= Task to complete =
Look for the word "Conteúdo" in the material below, then report each line where it occurs.

= Entries supplied =
--- START ---
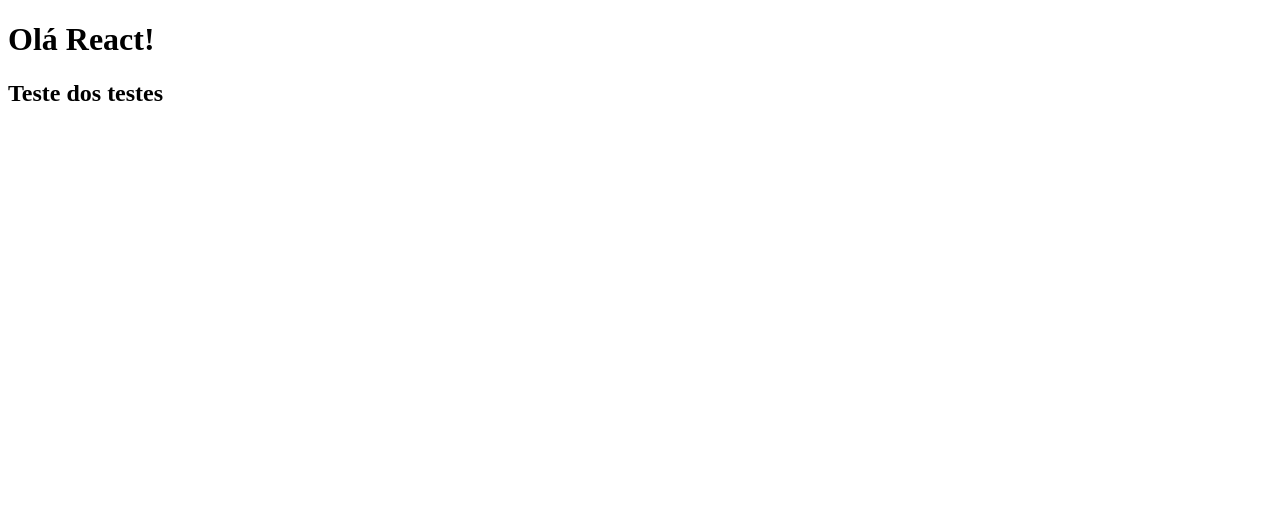
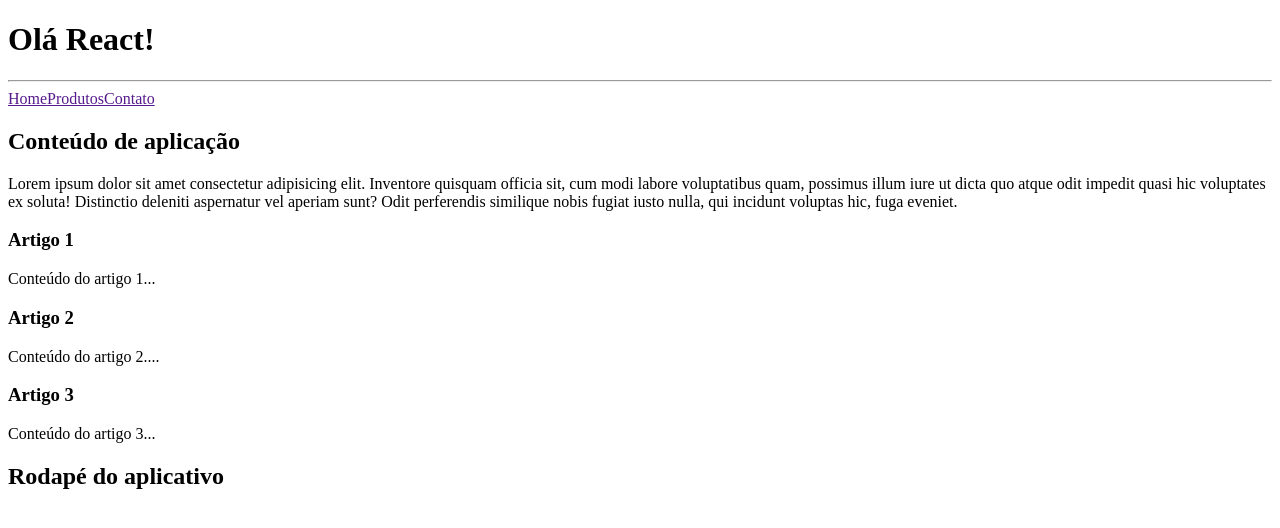
Before and after one commit to leandroaerolito/react-fundamentos, a React (Vite) app: page / in a window 1280 px wide. Shown: the top 528 px of the page. Built offline with nearby package versions, Linux system fonts and the light colour scheme.

Commit message:
Formatação única

```diff
--- a/src/App.jsx
+++ b/src/App.jsx
@@ -1,14 +1,52 @@
+// Comentário de uma linha CTRL; //
+/* Comentário de várias linhas ALT SHIFT A */
 
 function App() {
-return <>
-          <header>
-            <h1>Olá React!</h1>
-          </header>
+  return (
+    <>
+      <header>
+        <h1>Olá React!</h1>
+        <hr />
+        <nav>
+          <a href="">Home</a>
+          <a href="">Produtos</a>
+          <a href="">Contato</a>
+        </nav>
+      </header>
+      {/*Comentário no meio do JS. É normal ficar entre {} nesta situação. */}
+      <main>
+        <section>
+          <h2>Conteúdo de aplicação</h2>
+          <p>
+            Lorem ipsum dolor sit amet consectetur adipisicing elit. Inventore
+            quisquam officia sit, cum modi labore voluptatibus quam, possimus
+            illum iure ut dicta quo atque odit impedit quasi hic voluptates ex
+            soluta! Distinctio deleniti aspernatur vel aperiam sunt? Odit
+            perferendis similique nobis fugiat iusto nulla, qui incidunt
+            voluptas hic, fuga eveniet.
+          </p>
 
-          <main>
-            <h2>Teste dos testes</h2>
-          </main>
-        </>
+          <article>
+            <h3>Artigo 1</h3>
+            <p>Conteúdo do artigo 1...</p>
+          </article>
+
+          <article>
+            <h3>Artigo 2</h3>
+            <p>Conteúdo do artigo 2....</p>
+          </article>
+
+          <article>
+            <h3>Artigo 3</h3>
+            <p>Conteúdo do artigo 3...</p>
+          </article>
+        </section>
+      </main>
+      <footer>
+        <h2>Rodapé do aplicativo</h2>
+      </footer>
+    </>
+  );
 }
 
-export default App
+export default App;
```
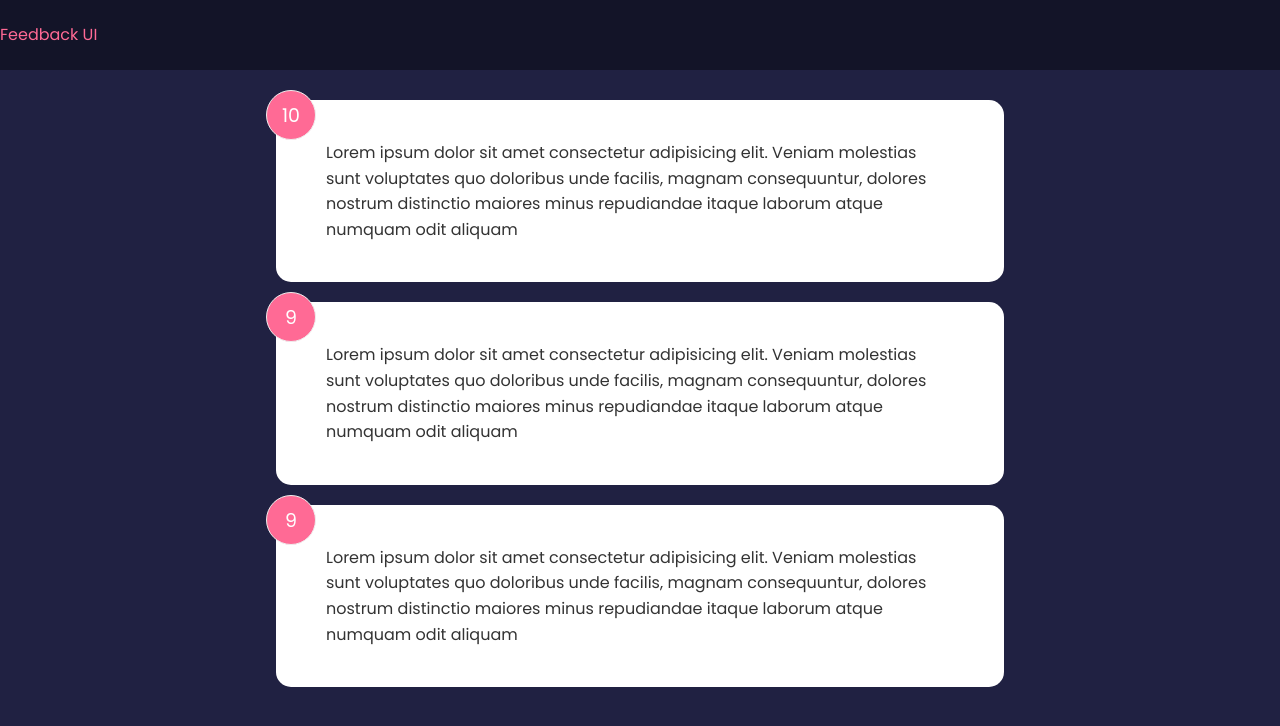
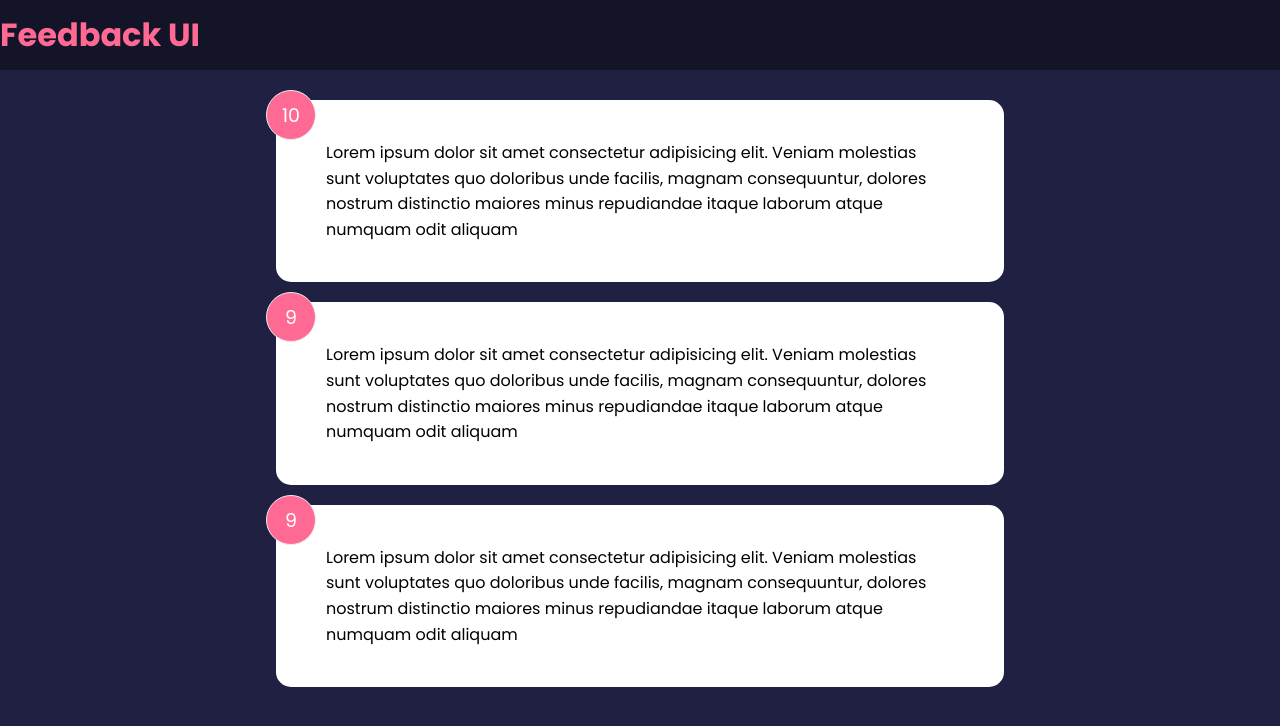
Before and after one commit to arvindk07/feedback-app, a React (Create React App) app: page / in a window 1280 px wide. Shown: the top 726 px of the page. Built offline with nearby package versions, Linux system fonts and the light colour scheme.

Commit message:
condition styles and propstype

```diff
--- a/src/App.js
+++ b/src/App.js
@@ -1,8 +1,8 @@
 import { useState } from "react";
-import FeedbackItem from "./components/FeedbackItem";
 import FeedbackList from "./components/FeedbackList";
 import Header from "./components/Header";
 import FeedbackData from "./data/Feedback";
+import Card from "./components/shared/Card";
 
 const App = () => {
   const [feedback, setFeedback] = useState(FeedbackData);
--- a/src/components/FeedbackItem.jsx
+++ b/src/components/FeedbackItem.jsx
@@ -1,12 +1,18 @@
 import { useState } from "react";
+import Card from "./shared/Card";
+import PropTypes from "prop-types";
 
 const FeedbackItem = ({ item }) => {
   return (
-    <div className="card">
+    <Card>
       <div className="num-display">{item.rating}</div>
       <div className="text-display">{item.text}</div>
-    </div>
+    </Card>
   );
 };
 
+FeedbackItem.propTypes = {
+  item: PropTypes.object.isRequired,
+};
+
 export default FeedbackItem;
--- a/src/components/Header.jsx
+++ b/src/components/Header.jsx
@@ -5,7 +5,11 @@
     backgroundColor: bgColor,
     color: textColor,
   };
-  return <header style={headerStyles}>{text}</header>;
+  return (
+    <header style={headerStyles}>
+      <h1>{text}</h1>
+    </header>
+  );
 };
 
 Header.defaultProps = {
--- /dev/null
+++ b/src/components/shared/Card.jsx
@@ -0,0 +1,28 @@
+import React from "react";
+import PropTypes from "prop-types";
+
+const Card = ({ children, reverse }) => {
+  // return <div className={`card ${reverse && "reverse"}`}>{children}</div>;
+  return (
+    <div
+      className="card"
+      style={{
+        backgroundColor: reverse ? "rgba(0,0,0,0.4)" : "#fff",
+        color: reverse ? "#fff" : "#000",
+      }}
+    >
+      {children}
+    </div>
+  );
+};
+
+Card.defaultProps = {
+  reverse: false,
+};
+
+Card.propTypes = {
+  children: PropTypes.node.isRequired,
+  require: PropTypes.bool,
+};
+
+export default Card;
```
Also changed, not shown: src/components/FeedbackList.jsx (+11 -0 lines).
--- END ---
= Result of this exercise =
+          <h2>Conteúdo de aplicação</h2>
+            <p>Conteúdo do artigo 1...</p>
+            <p>Conteúdo do artigo 2....</p>
+            <p>Conteúdo do artigo 3...</p>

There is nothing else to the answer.